FIRST NAMES OF THE POLISH COMMONWEALTH: ORIGINS & MEANINGS, by William F. Hoffman and George W. Helon, 426 pages, 6 x 9 inches perfect bound, published in 1998, ISBN O-924207-06-X. Available from the Polish Genealogical Society of Michigan, Burton Historical Collection, Detroit Public Library, 5201 Woodward Ave., Detroit, Ml 48202. $22.00 postage paid.
In the words of Hoffman, "The basic purpose of this book is simple: it was designed to help you find the names of your Polish ancestors and understand what they meant."
"By necessity this book approaches the subject of names from the point of view of those researching Polish genealogy. This approach seems obvious enough, but it has some consequences. The choice of names for inclusion depended on whether a particular name is likely to show up in Polish research. Many names have become common in Poland within the last few decades... Finally, the names that are included are generally presented in Polish spellings. Numerous spellings were included that might appear in German, Russian, Ukrainian, or Yiddish contexts, with cross references to their Polish forms but there’s no question you’ll have more success finding names if you "think Polish".
Laying groundwork to help us understand the historical development of names in Poland, the author begins by explaining that the first names given a new-born were based on pagan customs and religion, and continued until the year 966 A.D. when Poland converted to Christianity, thus this lasted for almost a thousand years. The influence of other established religions then followed; Roman Catholics, Greek Catholic, Orthodox Christian, Protestants, and Jews.
We are then apprised of the fact that Polish names were influenced by linguistics; Belarusian, Czech, German, Hebrew, Hungarian, Italian, Latin, Lithuanian, Russian, Slovak, Ukrainian, Yiddish, - and believe it or not English.
We are then taken to the main portion of the which book proceeds to provide us with over 300 pages of information on first names. Names are arranged in ascending alphabetic order. If a name has no data listed it will refer you to an alternate name that has the information. For a name with data, it will first be identified as to gender (male or female). This will be followed by a number indicating how many Polish citizens had that name in 1990. If the name has an equivalent in the opposite gender of that shown, the opposite gender name is shown. If there are similar names, they will be listed with the number of individuals using the name. The next information will indicate the basis of the name and any definition when applicable. Numerous spellings were included that might appear in German, Russian, Ukrainian or Yiddish contexts. In many instances the name is shown in Cyrillic or Hebrew print type. Diminutive forms i.e. shortened versions are shown, followed by listings of names days celebrated in the both the Roman Catholic and Orthodox churches.
The book concludes with a five section Appendix including samples of five pertinent alphabets, an explanation of differences in Cyrillic alphabets (Russian and Ukrainian), Cyrillic forms of selected Jewish names, Lists of Germanic, Lithuanian, and Slavic name roots used in Ancient Compound Names, and an Index.

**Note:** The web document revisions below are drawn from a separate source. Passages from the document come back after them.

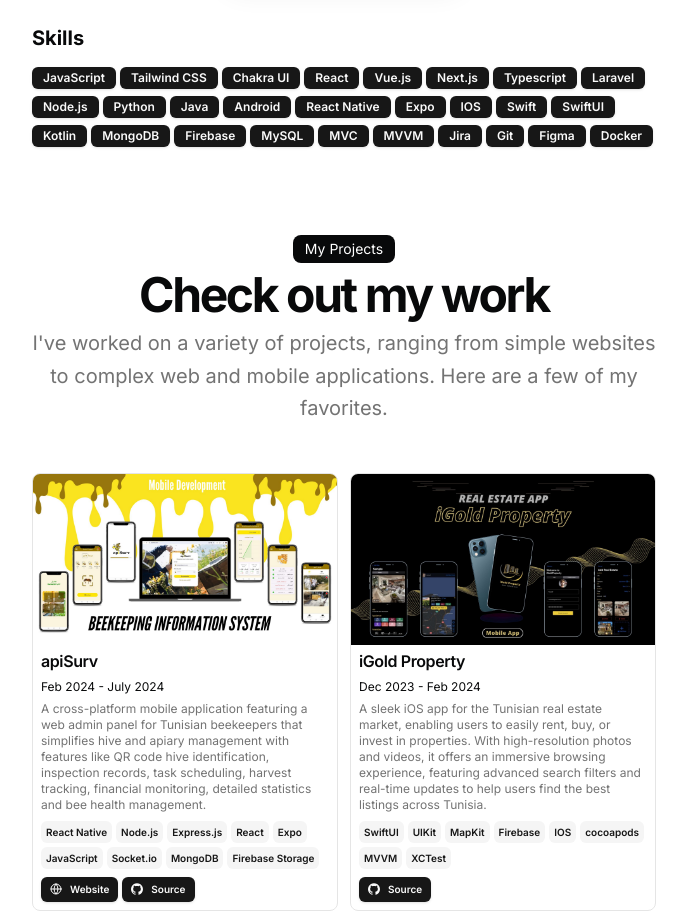
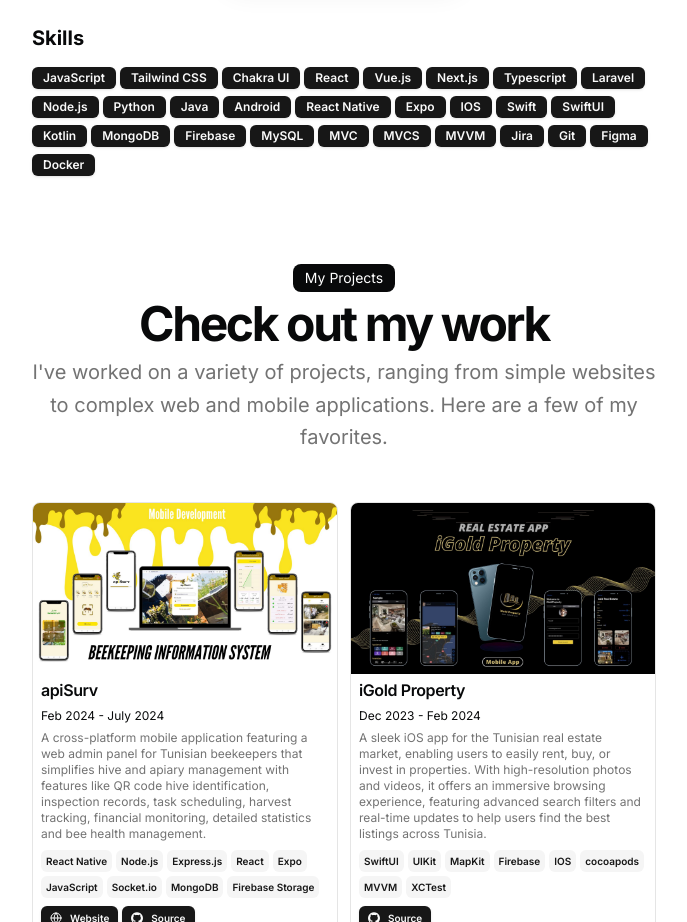
Before and after one commit to CoderZule/My-Portfolio, a Next.js app: page / in a window 1280 px wide. Shown: the part 800-1722 px from the top of the page, without its empty margins (296-983 px from the left). Built offline with nearby package versions, Linux system fonts and the light colour scheme.

Commit message:
skill added

```diff
--- a/src/data/resume.tsx
+++ b/src/data/resume.tsx
@@ -35,6 +35,7 @@ export const DATA = {
     "Firebase",
     "MySQL",
     "MVC",
+    "MVCS",
     "MVVM",
     "Jira",
     "Git",
```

Both of these books extensively use published works of Kazimierz Rymut, which were based on data from PESEL, the Polish Government Information Center which assigns Polish citizens an identification number similar to the US Social Security Number.
Both books are outstanding! They can stand alone or serve as perfect companions to each other. They certainly deserve to be included in every Polish genealogical researcher’s library.

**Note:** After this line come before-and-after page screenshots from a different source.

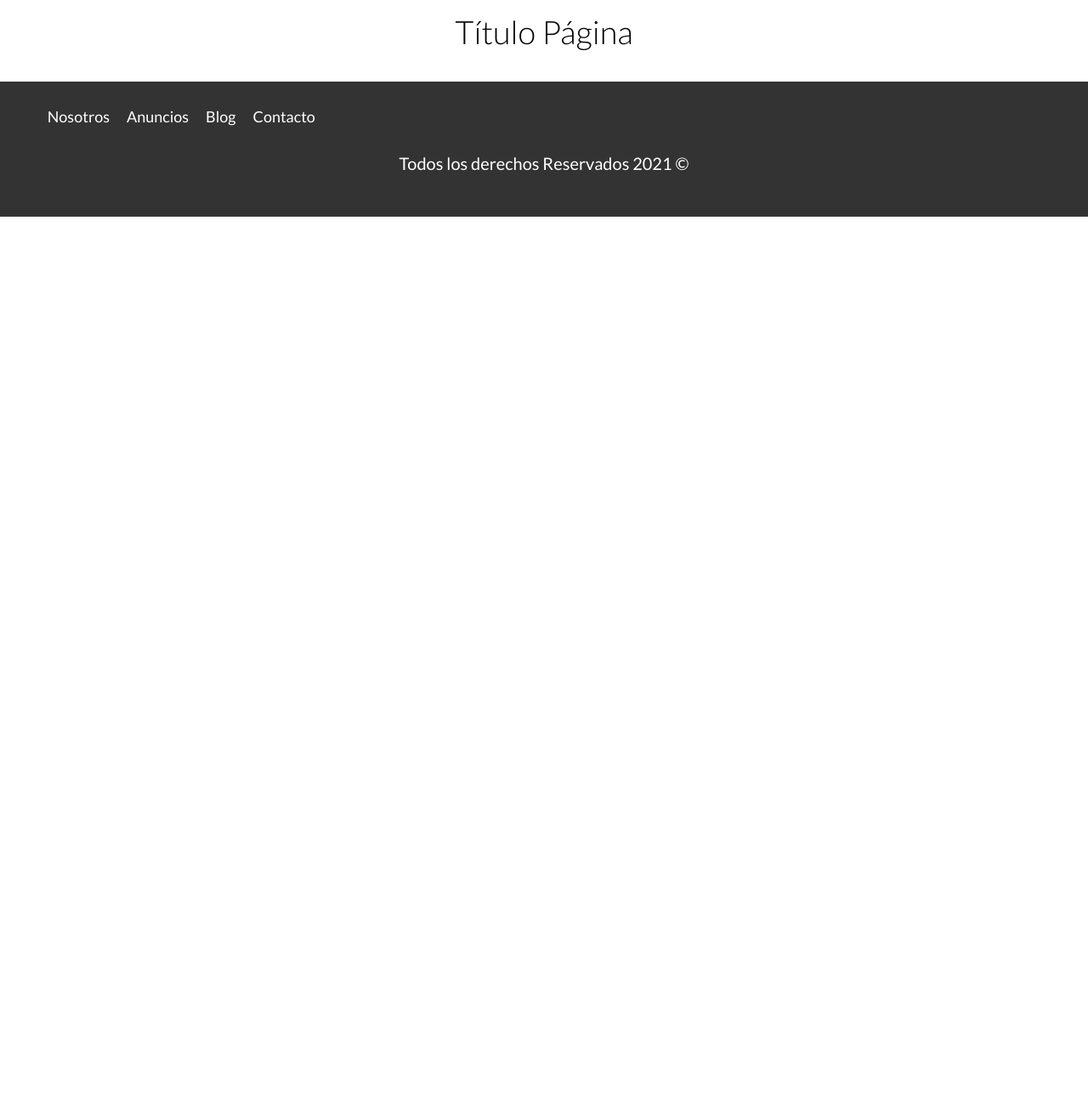
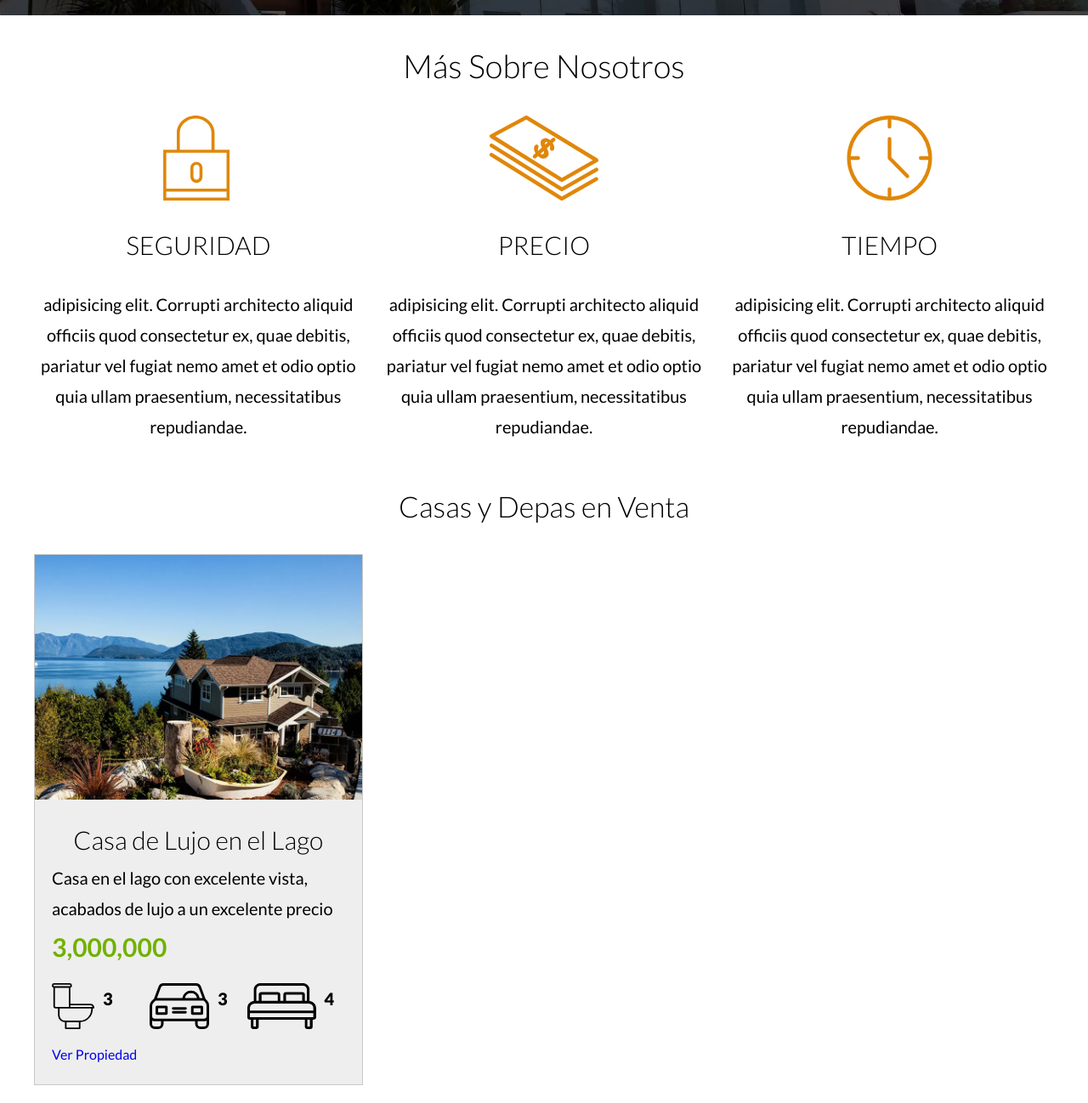
Before and after one commit to RoberthNC/Bienes-Ra-ces-MVC, a website: page index.html in a window 1280 px wide. Shown: the part 722-2020 px from the top of the page at 85% size. Before the commit the page ends 1002 px from the top, so only its background shows below. Drawn offline with Linux system fonts and the light colour scheme.

Commit message:
Se agrego la seccion de casas y depas en venta

```diff
--- a/index.html
+++ b/index.html
@@ -1,19 +1,18 @@
 <!DOCTYPE html>
 <html lang="en">
   <head>
-    <meta charset="UTF-8">
-    <meta http-equiv="X-UA-Compatible" content="IE=edge">
-    <meta name="viewport" content="width=device-width, initial-scale=1.0">
+    <meta charset="UTF-8" />
+    <meta http-equiv="X-UA-Compatible" content="IE=edge" />
+    <meta name="viewport" content="width=device-width, initial-scale=1.0" />
     <title>Bienes Raíces</title>
-    <link rel="stylesheet" href="./build/css/app.css">
+    <link rel="stylesheet" href="./build/css/app.css" />
   </head>
   <body>
-
     <header class="header inicio">
       <div class="contenedor contenido-header">
         <div class="barra">
           <a href="/">
-                    <img src="./build/img/logo.svg" alt="Logotipo de Bienes Raíces">
+            <img src="./build/img/logo.svg" alt="Logotipo de Bienes Raíces" />
           </a>
 
           <nav class="navegacion">
@@ -29,8 +28,94 @@
     </header>
 
     <main class="contenedor seccion">
-        <h1>Título Página</h1>
+      <h1>Más Sobre Nosotros</h1>
+
+      <div class="iconos-nosotros">
+        <div class="icono">
+          <img
+            src="build/img/icono1.svg"
+            alt="Icono seguridad"
+            loading="lazy"
+          />
+
+          <h3>Seguridad</h3>
+          <p>
+            adipisicing elit. Corrupti architecto aliquid officiis quod
+            consectetur ex, quae debitis, pariatur vel fugiat nemo amet et odio
+            optio quia ullam praesentium, necessitatibus repudiandae.
+          </p>
+        </div>
+
+        <div class="icono">
+            <img
+              src="build/img/icono2.svg"
+              alt="Icono precio"
+              loading="lazy"
+            />
+
+            <h3>Precio</h3>
+            <p>
+              adipisicing elit. Corrupti architecto aliquid officiis quod
+              consectetur ex, quae debitis, pariatur vel fugiat nemo amet et odio
+              optio quia ullam praesentium, necessitatibus repudiandae.
+            </p>
+          </div>
+
+          <div class="icono">
+            <img
+              src="build/img/icono3.svg"
+              alt="Icono tiempo"
+              loading="lazy"
+            />
+
+            <h3>Tiempo</h3>
+            <p>
+              adipisicing elit. Corrupti architecto aliquid officiis quod
+              consectetur ex, quae debitis, pariatur vel fugiat nemo amet et odio
+              optio quia ullam praesentium, necessitatibus repudiandae.
+            </p>
+          </div>
+      </div>
     </main>
+
+    <section class="seccion contenedor">
+        <h2>Casas y Depas en Venta</h2>
+
+        <div class="contenedor-anuncios">
+            <div class="anuncio">
+                <picture>
+                    <source srcset="build/img/anuncio1.webp" type="image/webp">
+                    <source srcset="build/img/anuncio1.jpg" type="image/jpeg">
+                    <img loading="lazy" src="build/img/anuncio1.jpg" alt="anuncio">
+                </picture>
+
+                <div class="contenido-anuncio">
+                    <h3>Casa de Lujo en el Lago</h3>
+                    <p>Casa en el lago con excelente vista, acabados de lujo a un excelente precio</p>
+                    <p class="precio">3,000,000</p>
+
+                    <ul class="iconos-caracteristicas">
+                        <li>
+                            <img loading="lazy" src="build/img/icono_wc.svg" alt="icono wc">
+                            <p>3</p>
+                        </li>
+                        <li>
+                            <img loading="lazy" src="build/img/icono_estacionamiento.svg" alt="icono estacionamiento">
+                            <p>3</p>
+                        </li>
+                        <li>
+                            <img loading="lazy" src="build/img/icono_dormitorio.svg" alt="icono habitaciones">
+                            <p>4</p>
+                        </li>
+                    </ul>
+
+                    <a href="anuncio.html" class="boton boton-amarillo">
+                        Ver Propiedad
+                    </a>
+                </div>
+            </div>
+        </div>
+    </section>
 
     <footer class="footer seccion">
       <div class="contenedor contenedor-footer">
--- a/src/scss/app.scss
+++ b/src/scss/app.scss
@@ -7,3 +7,5 @@
 @import 'layout/header';
 @import 'layout/footer';
 @import 'layout/navegacion';
+@import 'layout/iconos';
+@import 'layout/anuncios';
--- /dev/null
+++ b/src/scss/layout/_anuncios.scss
@@ -0,0 +1,41 @@
+@include tablet{
+    .contenedor-anuncios{
+        @include grid(3,2rem);
+    }
+}
+
+.anuncio{
+    background-color: lighten($gris, 5);
+    border: 1px solid darken($gris, 10);
+
+    .contenido-anuncio{
+        padding: 2rem;
+    }
+    h3,p{
+        margin: 0;
+    }
+    .precio{
+        color: $verde;
+        font-weight: bold;
+        font-size: 3rem;
+    }
+
+}
+
+.iconos-caracteristicas{
+    display: flex;
+    list-style: none;
+    padding: 0;
+
+    li{
+        flex: 1;
+        display: flex;
+        img{
+            flex: 0 0 5rem;
+            margin-right: 1rem;
+        }
+        p{
+            font-weight: $black;
+        }
+    }
+}
--- a/src/scss/layout/_header.scss
+++ b/src/scss/layout/_header.scss
@@ -10,8 +10,32 @@
     padding: 1rem 0 3rem 0;
 
     &.inicio{
+        background-position: center center;
+        background-size: cover;
+        background-repeat: no-repeat;
+
         @include tablet{
             min-height: 70rem;
         }
+
+        .contenido-header{
+            @include tablet{
+                min-height: 70rem;
+            }
+        }
     }
 }
+
+.contenido-header{
+    display: flex;
+    flex-direction: column;
+    justify-content: space-between;
+
+    h1{
+        text-align: left;
+        color: $blanco;
+        font-weight: $bold;
+        line-height: 2;
+        max-width: 60rem;
+    }
+}
--- /dev/null
+++ b/src/scss/layout/_iconos.scss
@@ -0,0 +1,15 @@
+@include tablet{
+    .iconos-nosotros{
+        @include grid(3,2rem);
+    }
+}
+
+.icono{
+    text-align: center;
+    img{
+        height: 10rem;
+    }
+    h3{
+        text-transform: uppercase;
+    }
+}
```
Also changed, not shown: anuncios.html (+0 -2 lines), base.html (+0 -2 lines), blog.html (+0 -2 lines), contacto.html (+0 -2 lines), nosotros.html (+0 -2 lines), build/css/app.css, 1 other file. Lines whose indentation alone changed are shown as unchanged.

The review of the other book referred to (Polish Surnames: Origins and Meanings) was published in a previous post. The original article which appeared in the January 1999 issue of the Polish Eaglet reviewed both books in one article. The review was split into two separate reviews for posting on this blog.
This article appeared in the Polish Genealogical Society of Michigan's Journal, The Polish Eaglet, January 1999, p. 37. It is reprinted here with permission from the family of Robert Postula and the PGSM.